» **ABOUT THIS EXERCISE**: Lines holding the word "docs" must be located in the listing below and copied.

*** DATA FOR REVIEW ***

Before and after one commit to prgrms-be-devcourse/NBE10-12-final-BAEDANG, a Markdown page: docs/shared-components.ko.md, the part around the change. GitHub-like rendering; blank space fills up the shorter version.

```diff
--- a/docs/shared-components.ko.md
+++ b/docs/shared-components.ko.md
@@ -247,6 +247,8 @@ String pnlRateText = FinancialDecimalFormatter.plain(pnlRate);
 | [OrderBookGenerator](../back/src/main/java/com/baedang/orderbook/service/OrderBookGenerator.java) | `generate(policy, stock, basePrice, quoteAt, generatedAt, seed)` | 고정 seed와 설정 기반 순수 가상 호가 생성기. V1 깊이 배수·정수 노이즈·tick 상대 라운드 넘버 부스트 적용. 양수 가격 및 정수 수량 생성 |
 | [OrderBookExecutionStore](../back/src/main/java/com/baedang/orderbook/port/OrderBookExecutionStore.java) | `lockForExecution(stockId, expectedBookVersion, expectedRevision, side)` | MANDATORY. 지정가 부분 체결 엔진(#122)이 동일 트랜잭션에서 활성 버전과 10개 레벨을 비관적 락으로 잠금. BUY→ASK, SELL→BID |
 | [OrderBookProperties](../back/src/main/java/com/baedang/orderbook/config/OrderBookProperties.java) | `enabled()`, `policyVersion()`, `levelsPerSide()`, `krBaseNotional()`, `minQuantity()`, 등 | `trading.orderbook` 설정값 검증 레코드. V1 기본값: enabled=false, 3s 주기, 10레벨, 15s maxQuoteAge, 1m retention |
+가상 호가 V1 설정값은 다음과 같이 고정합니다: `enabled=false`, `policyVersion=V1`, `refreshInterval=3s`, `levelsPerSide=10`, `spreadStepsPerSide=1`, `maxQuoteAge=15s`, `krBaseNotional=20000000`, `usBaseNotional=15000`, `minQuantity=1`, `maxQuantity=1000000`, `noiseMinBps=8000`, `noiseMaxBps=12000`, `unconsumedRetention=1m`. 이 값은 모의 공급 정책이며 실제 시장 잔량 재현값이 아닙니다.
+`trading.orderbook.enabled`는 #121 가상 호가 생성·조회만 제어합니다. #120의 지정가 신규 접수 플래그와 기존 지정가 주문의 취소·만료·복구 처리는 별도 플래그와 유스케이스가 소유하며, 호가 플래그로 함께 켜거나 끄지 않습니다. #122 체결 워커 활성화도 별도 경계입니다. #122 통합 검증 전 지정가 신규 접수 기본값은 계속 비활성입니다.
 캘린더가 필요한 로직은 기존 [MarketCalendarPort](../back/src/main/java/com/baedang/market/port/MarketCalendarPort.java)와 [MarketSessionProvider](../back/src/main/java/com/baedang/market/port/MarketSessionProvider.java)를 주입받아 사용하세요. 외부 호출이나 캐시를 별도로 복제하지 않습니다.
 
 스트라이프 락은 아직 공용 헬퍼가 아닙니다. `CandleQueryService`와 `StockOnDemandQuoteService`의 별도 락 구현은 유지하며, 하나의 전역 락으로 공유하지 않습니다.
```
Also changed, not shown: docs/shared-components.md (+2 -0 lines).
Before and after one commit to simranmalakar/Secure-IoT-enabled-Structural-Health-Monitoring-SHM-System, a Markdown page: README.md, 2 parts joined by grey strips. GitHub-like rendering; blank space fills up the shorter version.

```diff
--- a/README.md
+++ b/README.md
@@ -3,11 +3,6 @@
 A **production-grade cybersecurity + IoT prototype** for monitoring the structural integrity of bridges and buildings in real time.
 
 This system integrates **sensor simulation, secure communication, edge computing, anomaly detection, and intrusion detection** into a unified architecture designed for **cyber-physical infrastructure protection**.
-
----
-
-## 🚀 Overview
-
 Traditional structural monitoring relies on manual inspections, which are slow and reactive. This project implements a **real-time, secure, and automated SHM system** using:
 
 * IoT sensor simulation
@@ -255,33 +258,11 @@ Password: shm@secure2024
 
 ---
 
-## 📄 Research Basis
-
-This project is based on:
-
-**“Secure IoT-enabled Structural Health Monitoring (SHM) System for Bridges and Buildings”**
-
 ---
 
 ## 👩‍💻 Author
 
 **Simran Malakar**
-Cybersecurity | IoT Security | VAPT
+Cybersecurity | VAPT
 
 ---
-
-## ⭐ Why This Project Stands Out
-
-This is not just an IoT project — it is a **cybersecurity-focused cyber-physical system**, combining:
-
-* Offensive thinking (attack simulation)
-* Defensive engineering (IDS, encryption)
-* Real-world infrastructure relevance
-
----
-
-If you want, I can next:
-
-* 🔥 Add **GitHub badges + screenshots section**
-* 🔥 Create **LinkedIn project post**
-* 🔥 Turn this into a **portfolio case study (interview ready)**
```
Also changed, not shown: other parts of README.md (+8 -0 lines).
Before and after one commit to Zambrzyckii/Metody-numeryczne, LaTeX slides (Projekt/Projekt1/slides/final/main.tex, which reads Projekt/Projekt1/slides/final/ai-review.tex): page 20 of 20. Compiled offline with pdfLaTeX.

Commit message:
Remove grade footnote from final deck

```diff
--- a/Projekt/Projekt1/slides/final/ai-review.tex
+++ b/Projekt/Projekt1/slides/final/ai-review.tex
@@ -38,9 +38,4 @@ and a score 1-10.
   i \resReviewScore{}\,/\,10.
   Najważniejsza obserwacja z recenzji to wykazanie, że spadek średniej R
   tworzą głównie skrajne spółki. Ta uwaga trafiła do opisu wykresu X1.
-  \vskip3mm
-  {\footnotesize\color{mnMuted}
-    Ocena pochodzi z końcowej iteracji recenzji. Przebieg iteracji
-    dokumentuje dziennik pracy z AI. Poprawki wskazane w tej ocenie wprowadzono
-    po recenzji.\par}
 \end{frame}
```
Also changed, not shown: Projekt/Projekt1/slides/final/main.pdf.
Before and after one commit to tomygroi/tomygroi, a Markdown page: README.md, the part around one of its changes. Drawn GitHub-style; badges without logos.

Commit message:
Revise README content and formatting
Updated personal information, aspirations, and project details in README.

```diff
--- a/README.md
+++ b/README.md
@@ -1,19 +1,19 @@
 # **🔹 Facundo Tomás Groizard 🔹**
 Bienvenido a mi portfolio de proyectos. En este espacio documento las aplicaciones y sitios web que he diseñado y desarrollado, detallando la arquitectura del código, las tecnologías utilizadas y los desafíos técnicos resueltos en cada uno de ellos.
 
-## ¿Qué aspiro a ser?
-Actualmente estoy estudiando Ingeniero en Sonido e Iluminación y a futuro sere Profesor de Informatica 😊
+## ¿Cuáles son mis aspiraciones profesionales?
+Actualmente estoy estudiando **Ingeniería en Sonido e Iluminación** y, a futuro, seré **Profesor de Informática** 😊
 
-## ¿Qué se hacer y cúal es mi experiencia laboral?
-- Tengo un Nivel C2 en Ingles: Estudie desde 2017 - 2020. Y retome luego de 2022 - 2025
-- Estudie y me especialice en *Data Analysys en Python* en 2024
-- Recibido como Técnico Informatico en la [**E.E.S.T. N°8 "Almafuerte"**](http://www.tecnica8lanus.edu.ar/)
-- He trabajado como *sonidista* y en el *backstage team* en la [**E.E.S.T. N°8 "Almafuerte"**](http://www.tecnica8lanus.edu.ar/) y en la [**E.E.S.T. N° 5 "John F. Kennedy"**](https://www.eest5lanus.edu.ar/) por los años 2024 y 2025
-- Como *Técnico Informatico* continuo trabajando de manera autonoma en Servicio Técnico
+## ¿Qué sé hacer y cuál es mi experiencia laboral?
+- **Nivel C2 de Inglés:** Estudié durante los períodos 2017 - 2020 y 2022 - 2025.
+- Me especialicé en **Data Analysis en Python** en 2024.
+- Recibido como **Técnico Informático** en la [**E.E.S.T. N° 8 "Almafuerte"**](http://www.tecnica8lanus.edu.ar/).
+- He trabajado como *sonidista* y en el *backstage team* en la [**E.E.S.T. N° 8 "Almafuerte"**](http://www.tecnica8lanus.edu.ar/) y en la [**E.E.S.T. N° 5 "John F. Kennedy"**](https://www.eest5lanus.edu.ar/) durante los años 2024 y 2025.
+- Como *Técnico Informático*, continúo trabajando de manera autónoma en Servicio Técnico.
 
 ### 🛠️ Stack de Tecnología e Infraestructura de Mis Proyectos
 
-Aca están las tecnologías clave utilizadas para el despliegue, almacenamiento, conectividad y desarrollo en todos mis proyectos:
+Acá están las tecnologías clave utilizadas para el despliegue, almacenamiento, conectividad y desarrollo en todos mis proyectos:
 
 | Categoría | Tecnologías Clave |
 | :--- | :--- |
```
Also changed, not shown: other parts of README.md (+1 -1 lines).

***

» **OUTPUT BELOW**:
Before and after one commit to prgrms-be-devcourse/NBE10-12-final-BAEDANG, a Markdown page: docs/shared-components.ko.md, the part around the change. GitHub-like rendering; blank space fills up the shorter version.
--- a/docs/shared-components.ko.md
+++ b/docs/shared-components.ko.md
Also changed, not shown: docs/shared-components.md (+2 -0 lines).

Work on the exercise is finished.